When Gandhi arrived in South Africa in 1893, he dressed like a white man, ate like a white man and lived like a white man. When he found himself discriminated against, he decided that he may as well dress, eat and live as an Indian man.  

In considering the use of words, it is useful to remember the Arabs are a tribe. They are the dominant group in 24 countries and they share a common language, a way of life and a viewpoint of the world. Meals are traditionally eaten sitting on the ground, where one is closer to the land. A person uses bread and their hands, and eating is a social event. A person can seek shelter and food for three days, with no questions asked – this is the ancient rule of hospitality, a point of pride in the Arab world.  

Now consider what happens when food is taken off the ground and placed on a table with some placemats. The bread is removed and in their place is the fork and knife. Perhaps if one is ultra-modern, they’re eating their meal alone.  

One might ask how does one live humbly if one forgets to sit close to the land? Can one achieve simplicity if our experiences and living are smoothed over with a modern gloss? And for the writer in me, the question becomes: if I am to write about the ordinary people around mewhat language shall I use? 

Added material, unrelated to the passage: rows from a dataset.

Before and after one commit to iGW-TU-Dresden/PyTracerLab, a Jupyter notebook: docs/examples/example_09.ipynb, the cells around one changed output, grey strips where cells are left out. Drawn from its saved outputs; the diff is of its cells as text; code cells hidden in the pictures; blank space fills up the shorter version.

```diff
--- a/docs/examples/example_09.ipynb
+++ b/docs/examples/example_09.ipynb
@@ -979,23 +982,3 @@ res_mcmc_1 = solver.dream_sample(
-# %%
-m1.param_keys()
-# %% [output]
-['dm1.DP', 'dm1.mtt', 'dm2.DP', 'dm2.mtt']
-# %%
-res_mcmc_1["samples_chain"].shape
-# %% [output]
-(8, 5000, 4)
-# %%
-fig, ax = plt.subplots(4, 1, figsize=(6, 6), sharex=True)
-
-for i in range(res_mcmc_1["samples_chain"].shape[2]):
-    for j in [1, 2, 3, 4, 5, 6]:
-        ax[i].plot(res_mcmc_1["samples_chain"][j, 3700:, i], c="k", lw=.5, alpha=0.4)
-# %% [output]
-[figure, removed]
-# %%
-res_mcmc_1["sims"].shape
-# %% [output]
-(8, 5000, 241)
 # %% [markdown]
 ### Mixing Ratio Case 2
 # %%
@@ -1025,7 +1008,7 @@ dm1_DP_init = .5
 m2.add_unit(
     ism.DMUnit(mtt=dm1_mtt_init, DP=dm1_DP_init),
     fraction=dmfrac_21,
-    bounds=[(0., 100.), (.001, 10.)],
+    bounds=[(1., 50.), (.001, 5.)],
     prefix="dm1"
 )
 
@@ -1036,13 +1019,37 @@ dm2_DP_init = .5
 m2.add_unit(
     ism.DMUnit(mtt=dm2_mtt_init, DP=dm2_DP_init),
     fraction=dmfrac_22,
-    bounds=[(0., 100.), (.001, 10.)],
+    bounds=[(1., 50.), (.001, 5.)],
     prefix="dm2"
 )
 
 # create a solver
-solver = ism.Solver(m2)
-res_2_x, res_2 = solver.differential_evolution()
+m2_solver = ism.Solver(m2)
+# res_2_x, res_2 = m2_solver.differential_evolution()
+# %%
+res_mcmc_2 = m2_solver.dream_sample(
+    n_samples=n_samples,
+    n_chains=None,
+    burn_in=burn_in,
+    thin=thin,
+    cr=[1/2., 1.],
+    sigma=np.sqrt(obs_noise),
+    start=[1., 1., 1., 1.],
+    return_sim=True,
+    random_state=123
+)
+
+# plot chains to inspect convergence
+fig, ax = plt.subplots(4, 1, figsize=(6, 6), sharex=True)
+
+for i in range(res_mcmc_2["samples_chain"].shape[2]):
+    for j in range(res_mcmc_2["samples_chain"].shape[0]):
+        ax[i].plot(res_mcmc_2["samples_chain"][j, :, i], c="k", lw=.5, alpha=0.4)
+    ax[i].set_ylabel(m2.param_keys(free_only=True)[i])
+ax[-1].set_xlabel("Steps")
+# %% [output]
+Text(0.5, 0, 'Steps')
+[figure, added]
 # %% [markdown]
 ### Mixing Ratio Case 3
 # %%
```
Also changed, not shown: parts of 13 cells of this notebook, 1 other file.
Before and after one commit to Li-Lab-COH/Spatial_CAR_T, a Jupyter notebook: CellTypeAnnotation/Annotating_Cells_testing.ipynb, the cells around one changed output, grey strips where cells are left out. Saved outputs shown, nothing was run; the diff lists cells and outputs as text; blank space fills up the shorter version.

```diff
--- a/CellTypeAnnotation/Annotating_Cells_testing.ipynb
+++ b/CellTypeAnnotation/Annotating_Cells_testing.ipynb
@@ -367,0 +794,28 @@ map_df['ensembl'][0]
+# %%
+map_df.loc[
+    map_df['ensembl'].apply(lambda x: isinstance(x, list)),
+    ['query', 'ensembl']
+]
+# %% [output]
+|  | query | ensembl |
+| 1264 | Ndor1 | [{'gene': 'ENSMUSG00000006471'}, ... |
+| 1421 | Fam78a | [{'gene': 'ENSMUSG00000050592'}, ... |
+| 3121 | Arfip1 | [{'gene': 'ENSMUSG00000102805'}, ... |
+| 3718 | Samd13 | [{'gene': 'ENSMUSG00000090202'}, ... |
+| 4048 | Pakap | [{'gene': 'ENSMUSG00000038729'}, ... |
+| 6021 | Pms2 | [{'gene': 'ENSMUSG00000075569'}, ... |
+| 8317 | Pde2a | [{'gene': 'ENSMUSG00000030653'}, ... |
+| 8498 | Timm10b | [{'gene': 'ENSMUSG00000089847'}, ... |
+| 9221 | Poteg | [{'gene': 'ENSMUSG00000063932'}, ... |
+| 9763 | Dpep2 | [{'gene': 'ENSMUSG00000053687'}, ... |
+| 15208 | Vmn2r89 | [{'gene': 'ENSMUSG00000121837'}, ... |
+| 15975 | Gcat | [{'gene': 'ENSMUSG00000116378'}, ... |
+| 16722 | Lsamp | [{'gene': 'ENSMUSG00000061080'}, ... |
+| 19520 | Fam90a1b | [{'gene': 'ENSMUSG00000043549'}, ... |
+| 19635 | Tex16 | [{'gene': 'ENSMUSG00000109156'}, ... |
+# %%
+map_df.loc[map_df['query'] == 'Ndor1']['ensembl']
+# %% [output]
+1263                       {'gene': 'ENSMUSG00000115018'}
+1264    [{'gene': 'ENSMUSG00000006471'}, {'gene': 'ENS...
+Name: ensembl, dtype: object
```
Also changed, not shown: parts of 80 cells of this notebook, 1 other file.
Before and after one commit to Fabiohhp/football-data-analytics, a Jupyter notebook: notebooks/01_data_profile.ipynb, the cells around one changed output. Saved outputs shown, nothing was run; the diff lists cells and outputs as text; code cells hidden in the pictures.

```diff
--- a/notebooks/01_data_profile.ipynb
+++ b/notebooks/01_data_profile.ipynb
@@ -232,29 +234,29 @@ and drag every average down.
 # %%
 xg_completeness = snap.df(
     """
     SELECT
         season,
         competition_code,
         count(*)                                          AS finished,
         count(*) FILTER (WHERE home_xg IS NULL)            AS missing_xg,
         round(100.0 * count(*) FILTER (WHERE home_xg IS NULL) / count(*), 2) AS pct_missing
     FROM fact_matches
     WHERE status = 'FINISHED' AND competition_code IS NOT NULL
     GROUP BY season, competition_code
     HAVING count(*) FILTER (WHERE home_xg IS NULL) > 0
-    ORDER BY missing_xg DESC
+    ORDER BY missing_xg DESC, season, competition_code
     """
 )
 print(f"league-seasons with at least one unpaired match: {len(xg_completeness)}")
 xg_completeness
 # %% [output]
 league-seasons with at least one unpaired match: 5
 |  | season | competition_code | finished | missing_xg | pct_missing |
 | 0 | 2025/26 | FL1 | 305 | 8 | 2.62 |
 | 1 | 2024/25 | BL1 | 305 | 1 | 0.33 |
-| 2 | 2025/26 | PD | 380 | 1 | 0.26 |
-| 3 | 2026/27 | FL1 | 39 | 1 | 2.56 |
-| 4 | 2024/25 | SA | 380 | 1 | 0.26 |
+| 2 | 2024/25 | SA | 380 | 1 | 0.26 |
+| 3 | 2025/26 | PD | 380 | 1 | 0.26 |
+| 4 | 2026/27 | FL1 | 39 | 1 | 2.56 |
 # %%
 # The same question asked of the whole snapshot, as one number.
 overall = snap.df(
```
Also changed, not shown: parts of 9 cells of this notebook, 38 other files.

My language is humble. It speaks the story of a common life using a dressed down word.   

When I first started writing, I dressed up my language. I had long, descriptive sentences that were rich and often beautiful. I sought to showcase exciting places, so I wrote exciting sentences with exciting events happening to exciting people. But one day I looked around and saw I lived in an ordinary place. The people I knew were ordinary people, and the food I ate with these people belonged on the ground. And so I began to write in a simpler way, as befitting people on the ground. I chose everyday settings that are the background to our lives: there is the living room, the kitchen and of coursethe quintessential yard. These people go about their lives: they work, they eat and they die. This is life stripped to its essentials, and the wording in my stories has been chosen in a similar way. 

My language is humble. It speaks the story of a common life using a dressed down word.   

The stories in The House of Youssef were a departure for me in terms of style. The stories were scenes with a circle drawn around. I had no interest in making them more exotic, or to pad them with details that would turn them into insights into the cultural norms of Arabic-speaking migrants in a Western world. The stories are bare, but I realise this is a worldview, and there is no need to turn it into something else. 

In all things, simplicity and the truth shall suffice.